§ **PROBLEM**: Below are entries. Pull out all lines containing "here".

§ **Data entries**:
*****

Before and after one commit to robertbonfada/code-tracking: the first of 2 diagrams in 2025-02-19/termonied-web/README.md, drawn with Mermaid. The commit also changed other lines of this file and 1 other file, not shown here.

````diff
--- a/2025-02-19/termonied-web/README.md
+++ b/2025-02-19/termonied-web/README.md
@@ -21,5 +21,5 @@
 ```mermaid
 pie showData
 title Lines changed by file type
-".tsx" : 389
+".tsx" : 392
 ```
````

*****

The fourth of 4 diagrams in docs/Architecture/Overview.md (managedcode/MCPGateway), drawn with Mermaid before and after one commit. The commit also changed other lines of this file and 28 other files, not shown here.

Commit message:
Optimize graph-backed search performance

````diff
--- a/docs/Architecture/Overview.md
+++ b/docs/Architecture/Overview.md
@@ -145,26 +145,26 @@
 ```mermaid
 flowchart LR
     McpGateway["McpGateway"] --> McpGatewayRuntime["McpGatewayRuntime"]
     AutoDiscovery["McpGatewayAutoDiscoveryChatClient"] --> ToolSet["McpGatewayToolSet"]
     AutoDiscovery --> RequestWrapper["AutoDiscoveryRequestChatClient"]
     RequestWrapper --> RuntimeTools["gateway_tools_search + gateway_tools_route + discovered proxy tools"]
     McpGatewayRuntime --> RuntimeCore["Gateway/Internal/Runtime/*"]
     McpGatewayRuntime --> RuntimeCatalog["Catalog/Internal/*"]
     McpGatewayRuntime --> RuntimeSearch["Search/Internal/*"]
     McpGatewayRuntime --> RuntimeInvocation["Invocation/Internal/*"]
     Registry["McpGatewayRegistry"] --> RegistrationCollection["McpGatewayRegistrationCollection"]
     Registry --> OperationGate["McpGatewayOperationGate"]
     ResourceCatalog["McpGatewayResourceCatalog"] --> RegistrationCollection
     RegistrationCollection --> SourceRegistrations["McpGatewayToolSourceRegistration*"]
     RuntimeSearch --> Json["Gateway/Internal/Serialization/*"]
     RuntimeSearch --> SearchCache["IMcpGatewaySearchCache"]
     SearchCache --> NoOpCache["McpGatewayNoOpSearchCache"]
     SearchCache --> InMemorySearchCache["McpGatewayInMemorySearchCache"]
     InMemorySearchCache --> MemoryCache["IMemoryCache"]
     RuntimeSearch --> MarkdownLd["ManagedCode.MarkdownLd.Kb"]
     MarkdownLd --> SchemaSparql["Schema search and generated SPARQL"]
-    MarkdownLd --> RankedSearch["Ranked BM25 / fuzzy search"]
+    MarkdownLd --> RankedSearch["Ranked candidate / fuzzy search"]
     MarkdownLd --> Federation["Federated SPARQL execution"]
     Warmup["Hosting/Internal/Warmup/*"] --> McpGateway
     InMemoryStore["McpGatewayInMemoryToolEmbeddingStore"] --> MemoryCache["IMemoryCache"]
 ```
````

*****

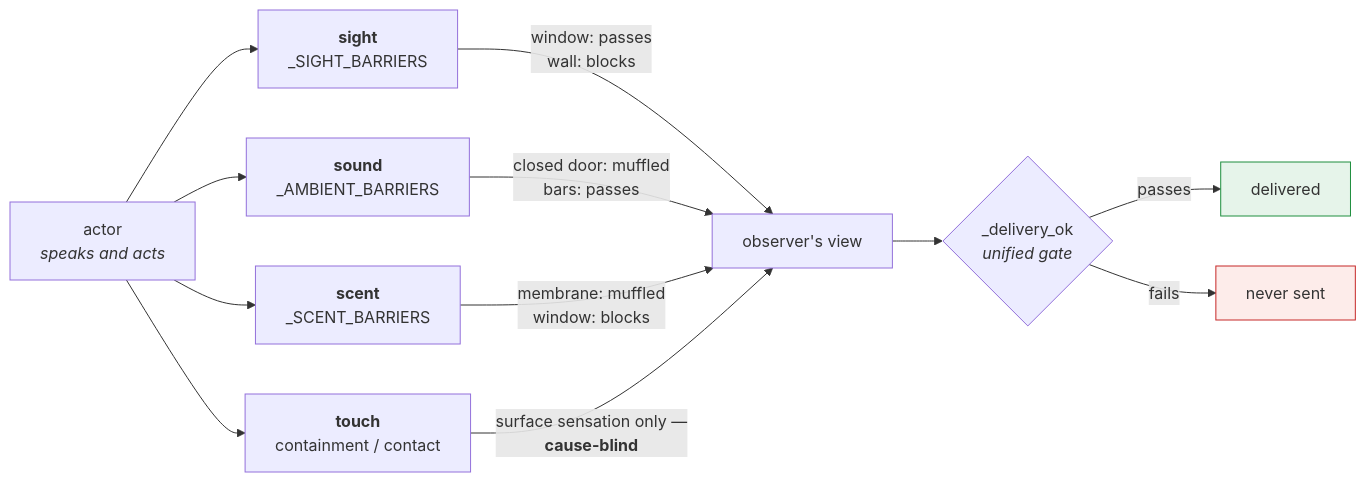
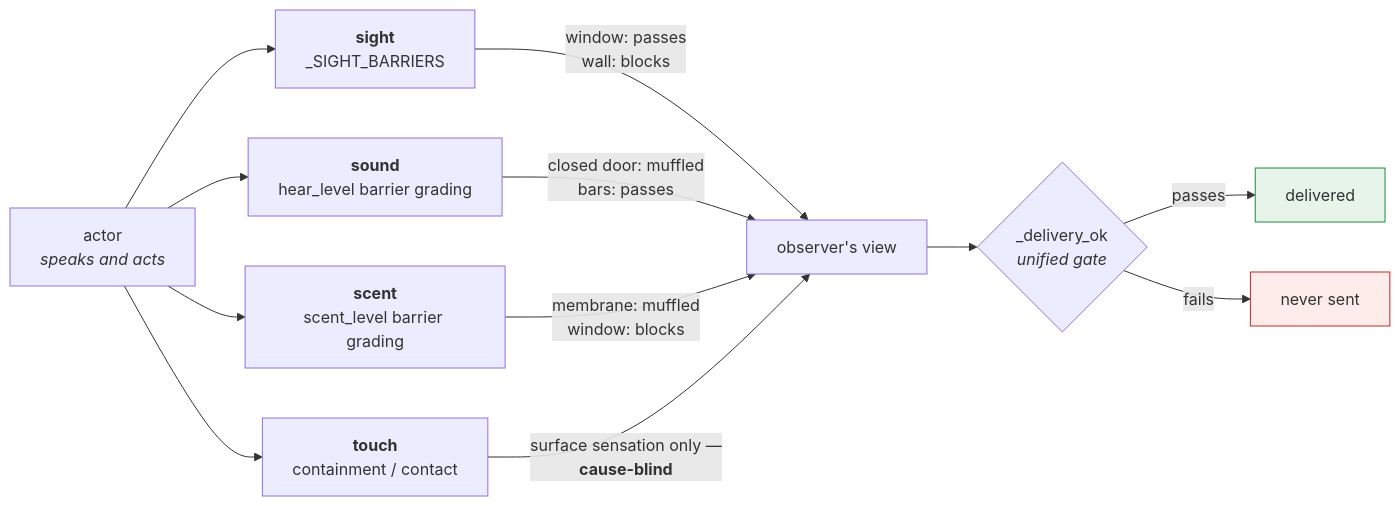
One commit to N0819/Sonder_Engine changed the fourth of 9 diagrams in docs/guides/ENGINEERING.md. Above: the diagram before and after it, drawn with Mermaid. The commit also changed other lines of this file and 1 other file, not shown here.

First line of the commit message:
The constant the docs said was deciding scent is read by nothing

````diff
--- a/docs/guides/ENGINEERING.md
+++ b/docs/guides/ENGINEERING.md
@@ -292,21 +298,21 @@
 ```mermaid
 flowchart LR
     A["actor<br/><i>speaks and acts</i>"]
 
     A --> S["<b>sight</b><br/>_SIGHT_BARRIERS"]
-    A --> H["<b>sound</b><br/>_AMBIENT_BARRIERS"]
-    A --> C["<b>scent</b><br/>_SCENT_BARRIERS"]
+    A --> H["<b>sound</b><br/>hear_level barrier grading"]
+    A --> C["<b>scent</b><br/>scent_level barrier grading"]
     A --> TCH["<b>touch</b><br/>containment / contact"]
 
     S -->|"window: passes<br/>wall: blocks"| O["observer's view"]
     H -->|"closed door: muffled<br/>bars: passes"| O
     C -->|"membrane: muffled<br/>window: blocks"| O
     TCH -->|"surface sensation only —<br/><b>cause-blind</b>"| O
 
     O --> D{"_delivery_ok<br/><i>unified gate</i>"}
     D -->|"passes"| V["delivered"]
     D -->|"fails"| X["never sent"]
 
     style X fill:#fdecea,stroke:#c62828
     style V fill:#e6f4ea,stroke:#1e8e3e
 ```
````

*****

§ **EXERCISE ANSWER**:
Before and after one commit to robertbonfada/code-tracking: the first of 2 diagrams in 2025-02-19/termonied-web/README.md, drawn with Mermaid. The commit also changed other lines of this file and 1 other file, not shown here.
The fourth of 4 diagrams in docs/Architecture/Overview.md (managedcode/MCPGateway), drawn with Mermaid before and after one commit. The commit also changed other lines of this file and 28 other files, not shown here.
One commit to N0819/Sonder_Engine changed the fourth of 9 diagrams in docs/guides/ENGINEERING.md. Above: the diagram before and after it, drawn with Mermaid. The commit also changed other lines of this file and 1 other file, not shown here.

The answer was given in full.